(Collected data entries)

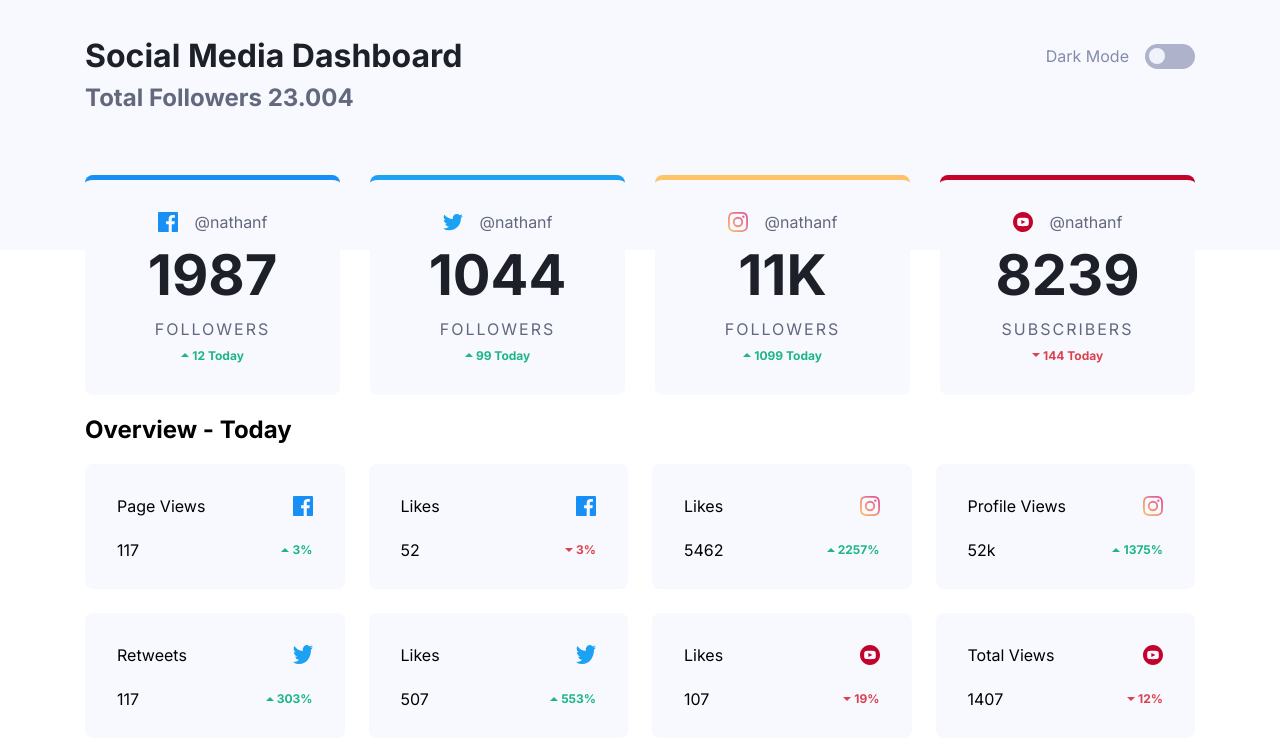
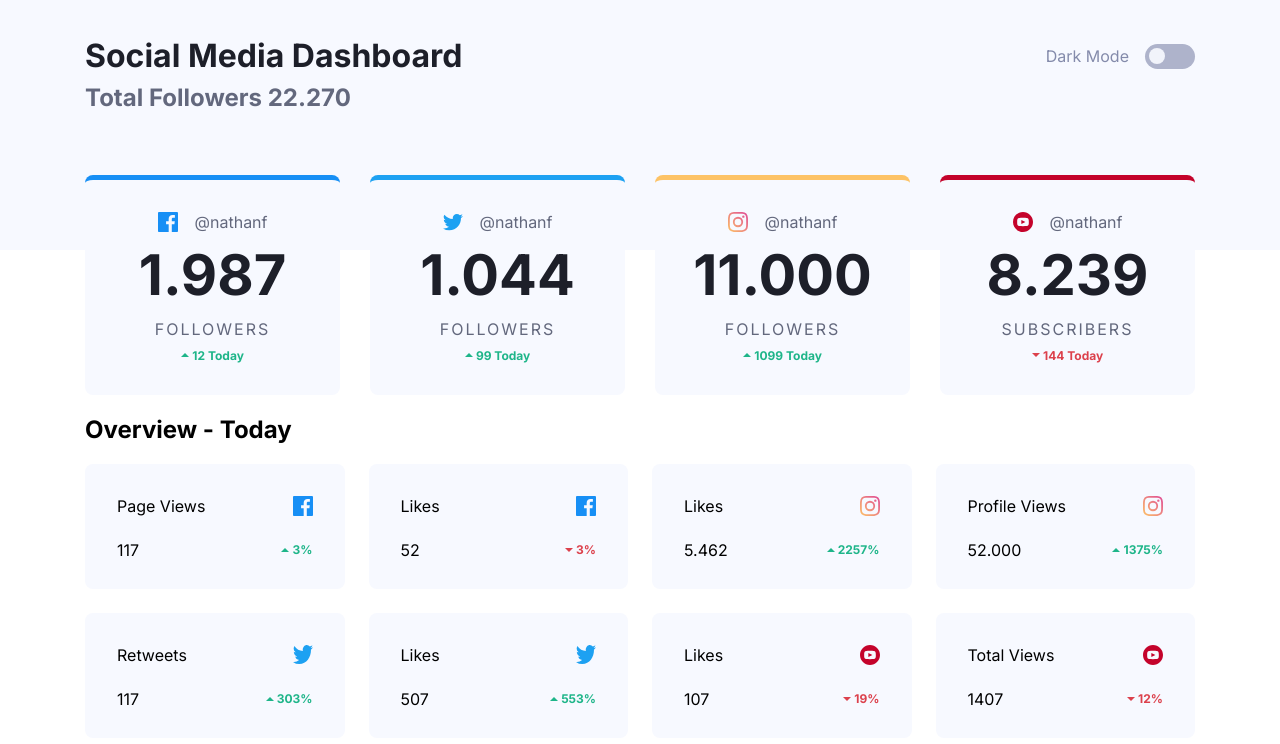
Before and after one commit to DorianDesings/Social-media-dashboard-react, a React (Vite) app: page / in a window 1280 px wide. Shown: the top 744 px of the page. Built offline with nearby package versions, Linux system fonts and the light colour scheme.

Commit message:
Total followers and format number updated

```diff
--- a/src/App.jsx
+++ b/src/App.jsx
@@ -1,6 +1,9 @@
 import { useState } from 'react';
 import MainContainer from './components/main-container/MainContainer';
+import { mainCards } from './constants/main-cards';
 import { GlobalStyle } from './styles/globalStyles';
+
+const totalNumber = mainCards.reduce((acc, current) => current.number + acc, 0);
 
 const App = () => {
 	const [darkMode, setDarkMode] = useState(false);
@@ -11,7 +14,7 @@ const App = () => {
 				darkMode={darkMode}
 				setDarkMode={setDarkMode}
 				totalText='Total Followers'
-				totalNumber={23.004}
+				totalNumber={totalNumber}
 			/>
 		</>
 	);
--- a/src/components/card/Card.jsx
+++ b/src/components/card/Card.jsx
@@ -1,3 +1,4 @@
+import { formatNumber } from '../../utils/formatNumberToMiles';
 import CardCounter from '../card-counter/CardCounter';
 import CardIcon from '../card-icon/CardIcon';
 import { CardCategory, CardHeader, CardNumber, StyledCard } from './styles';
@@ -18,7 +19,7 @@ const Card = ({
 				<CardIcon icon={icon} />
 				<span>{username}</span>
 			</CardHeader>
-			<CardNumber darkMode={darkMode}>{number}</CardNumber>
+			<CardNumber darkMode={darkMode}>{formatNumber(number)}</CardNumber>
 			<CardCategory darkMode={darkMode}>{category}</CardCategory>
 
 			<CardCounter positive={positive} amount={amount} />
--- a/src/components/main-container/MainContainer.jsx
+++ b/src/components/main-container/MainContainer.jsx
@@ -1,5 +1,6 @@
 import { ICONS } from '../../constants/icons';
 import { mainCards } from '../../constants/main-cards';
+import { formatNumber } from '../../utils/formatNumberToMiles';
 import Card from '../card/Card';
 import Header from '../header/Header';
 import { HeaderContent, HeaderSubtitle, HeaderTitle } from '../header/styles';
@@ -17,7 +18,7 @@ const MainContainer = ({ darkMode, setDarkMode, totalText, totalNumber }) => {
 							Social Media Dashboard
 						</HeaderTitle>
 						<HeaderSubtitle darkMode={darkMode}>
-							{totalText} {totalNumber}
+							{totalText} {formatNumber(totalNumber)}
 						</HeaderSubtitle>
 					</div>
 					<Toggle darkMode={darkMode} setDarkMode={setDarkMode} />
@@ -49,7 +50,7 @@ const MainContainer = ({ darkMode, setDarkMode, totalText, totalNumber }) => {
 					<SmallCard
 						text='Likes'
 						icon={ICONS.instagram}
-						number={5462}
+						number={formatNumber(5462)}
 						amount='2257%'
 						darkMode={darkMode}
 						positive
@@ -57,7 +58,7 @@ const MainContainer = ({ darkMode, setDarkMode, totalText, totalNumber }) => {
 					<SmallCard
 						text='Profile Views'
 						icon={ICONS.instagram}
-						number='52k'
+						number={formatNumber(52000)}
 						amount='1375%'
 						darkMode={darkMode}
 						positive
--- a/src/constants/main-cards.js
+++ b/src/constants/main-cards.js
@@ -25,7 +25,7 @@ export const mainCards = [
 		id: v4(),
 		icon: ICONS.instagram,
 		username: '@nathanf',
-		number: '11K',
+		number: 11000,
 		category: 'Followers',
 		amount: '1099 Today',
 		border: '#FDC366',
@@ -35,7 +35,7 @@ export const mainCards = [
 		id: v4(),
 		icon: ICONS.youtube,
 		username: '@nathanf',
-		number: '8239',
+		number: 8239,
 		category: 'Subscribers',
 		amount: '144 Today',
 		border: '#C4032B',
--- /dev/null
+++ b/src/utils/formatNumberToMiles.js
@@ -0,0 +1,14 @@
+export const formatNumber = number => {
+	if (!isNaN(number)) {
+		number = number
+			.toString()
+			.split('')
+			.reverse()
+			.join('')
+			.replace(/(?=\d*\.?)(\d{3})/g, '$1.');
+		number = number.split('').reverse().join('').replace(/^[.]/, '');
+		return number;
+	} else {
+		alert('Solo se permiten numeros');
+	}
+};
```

...

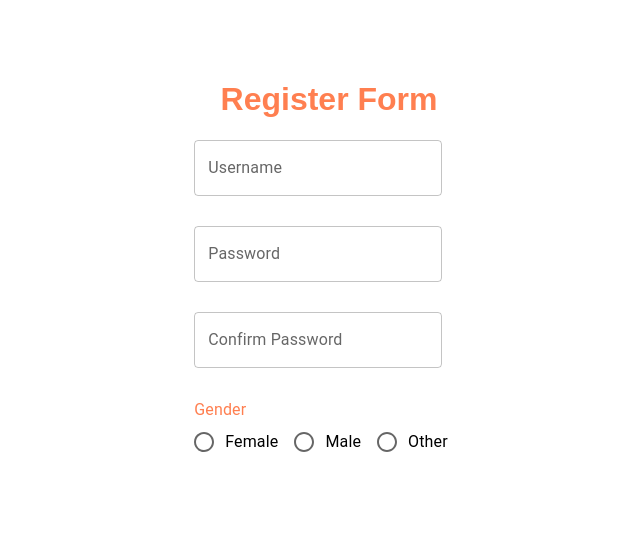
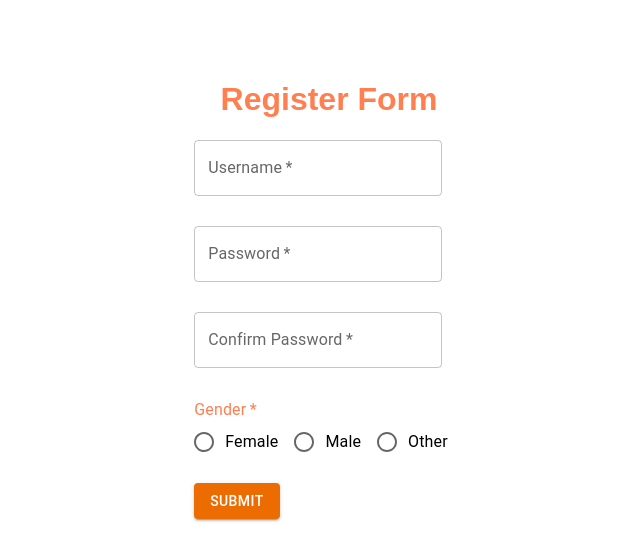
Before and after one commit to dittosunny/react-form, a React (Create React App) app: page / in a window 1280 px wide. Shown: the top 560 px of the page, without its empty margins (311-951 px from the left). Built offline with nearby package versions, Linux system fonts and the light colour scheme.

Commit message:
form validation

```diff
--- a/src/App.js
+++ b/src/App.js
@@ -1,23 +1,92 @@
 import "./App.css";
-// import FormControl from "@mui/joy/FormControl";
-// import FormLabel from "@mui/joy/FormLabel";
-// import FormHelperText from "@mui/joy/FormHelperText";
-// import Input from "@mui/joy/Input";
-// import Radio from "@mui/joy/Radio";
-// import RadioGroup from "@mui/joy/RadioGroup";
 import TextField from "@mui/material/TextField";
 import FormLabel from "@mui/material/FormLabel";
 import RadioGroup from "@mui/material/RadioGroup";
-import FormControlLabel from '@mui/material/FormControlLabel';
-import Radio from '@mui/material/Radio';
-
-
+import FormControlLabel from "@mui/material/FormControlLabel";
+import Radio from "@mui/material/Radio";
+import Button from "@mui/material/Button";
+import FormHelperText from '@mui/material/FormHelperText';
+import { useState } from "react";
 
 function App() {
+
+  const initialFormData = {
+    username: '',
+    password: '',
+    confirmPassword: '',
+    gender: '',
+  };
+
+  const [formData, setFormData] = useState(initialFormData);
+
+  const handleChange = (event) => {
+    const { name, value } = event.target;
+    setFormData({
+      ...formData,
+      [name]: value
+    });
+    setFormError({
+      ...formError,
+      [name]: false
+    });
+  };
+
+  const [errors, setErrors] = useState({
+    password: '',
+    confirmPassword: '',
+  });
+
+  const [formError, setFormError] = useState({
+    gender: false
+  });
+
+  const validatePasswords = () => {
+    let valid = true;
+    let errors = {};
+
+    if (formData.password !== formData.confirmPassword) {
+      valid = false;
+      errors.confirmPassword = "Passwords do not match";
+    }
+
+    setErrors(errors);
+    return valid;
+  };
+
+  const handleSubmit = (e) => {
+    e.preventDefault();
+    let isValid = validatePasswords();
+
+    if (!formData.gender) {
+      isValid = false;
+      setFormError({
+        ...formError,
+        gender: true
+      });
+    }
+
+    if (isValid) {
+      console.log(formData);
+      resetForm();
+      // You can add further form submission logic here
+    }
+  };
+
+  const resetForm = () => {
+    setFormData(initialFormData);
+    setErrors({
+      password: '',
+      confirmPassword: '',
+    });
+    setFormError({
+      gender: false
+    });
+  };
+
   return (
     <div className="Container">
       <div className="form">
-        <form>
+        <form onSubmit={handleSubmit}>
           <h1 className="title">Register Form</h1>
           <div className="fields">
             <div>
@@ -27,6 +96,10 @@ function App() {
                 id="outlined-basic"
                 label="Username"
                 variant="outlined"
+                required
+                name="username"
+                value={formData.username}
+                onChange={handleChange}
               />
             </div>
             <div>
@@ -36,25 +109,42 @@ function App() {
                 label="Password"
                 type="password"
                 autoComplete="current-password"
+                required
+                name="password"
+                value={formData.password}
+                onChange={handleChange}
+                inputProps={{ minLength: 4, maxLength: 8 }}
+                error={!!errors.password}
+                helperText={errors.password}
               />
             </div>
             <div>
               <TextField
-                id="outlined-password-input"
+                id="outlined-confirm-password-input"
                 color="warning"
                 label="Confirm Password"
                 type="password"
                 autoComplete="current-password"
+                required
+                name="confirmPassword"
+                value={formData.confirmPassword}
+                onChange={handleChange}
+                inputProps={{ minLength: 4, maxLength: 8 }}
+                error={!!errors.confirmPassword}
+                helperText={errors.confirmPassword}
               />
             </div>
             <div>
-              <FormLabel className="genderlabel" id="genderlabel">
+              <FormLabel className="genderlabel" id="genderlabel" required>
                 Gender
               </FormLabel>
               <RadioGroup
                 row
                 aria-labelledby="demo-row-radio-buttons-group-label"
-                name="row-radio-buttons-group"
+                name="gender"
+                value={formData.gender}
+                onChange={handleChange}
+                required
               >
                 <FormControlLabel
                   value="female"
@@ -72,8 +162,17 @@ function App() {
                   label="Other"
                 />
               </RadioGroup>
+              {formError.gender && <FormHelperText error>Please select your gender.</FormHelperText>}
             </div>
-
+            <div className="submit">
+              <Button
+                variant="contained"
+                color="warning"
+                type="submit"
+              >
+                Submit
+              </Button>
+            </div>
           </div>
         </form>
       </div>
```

#### Exercise goal:
Write out every line of the entries that holds the word "totalNumber".

#### Response area:
+const totalNumber = mainCards.reduce((acc, current) => current.number + acc, 0);
-				totalNumber={23.004}
+				totalNumber={totalNumber}
@@ -17,7 +18,7 @@ const MainContainer = ({ darkMode, setDarkMode, totalText, totalNumber }) => {
-							{totalText} {totalNumber}
+							{totalText} {formatNumber(totalNumber)}
@@ -49,7 +50,7 @@ const MainContainer = ({ darkMode, setDarkMode, totalText, totalNumber }) => {
@@ -57,7 +58,7 @@ const MainContainer = ({ darkMode, setDarkMode, totalText, totalNumber }) => {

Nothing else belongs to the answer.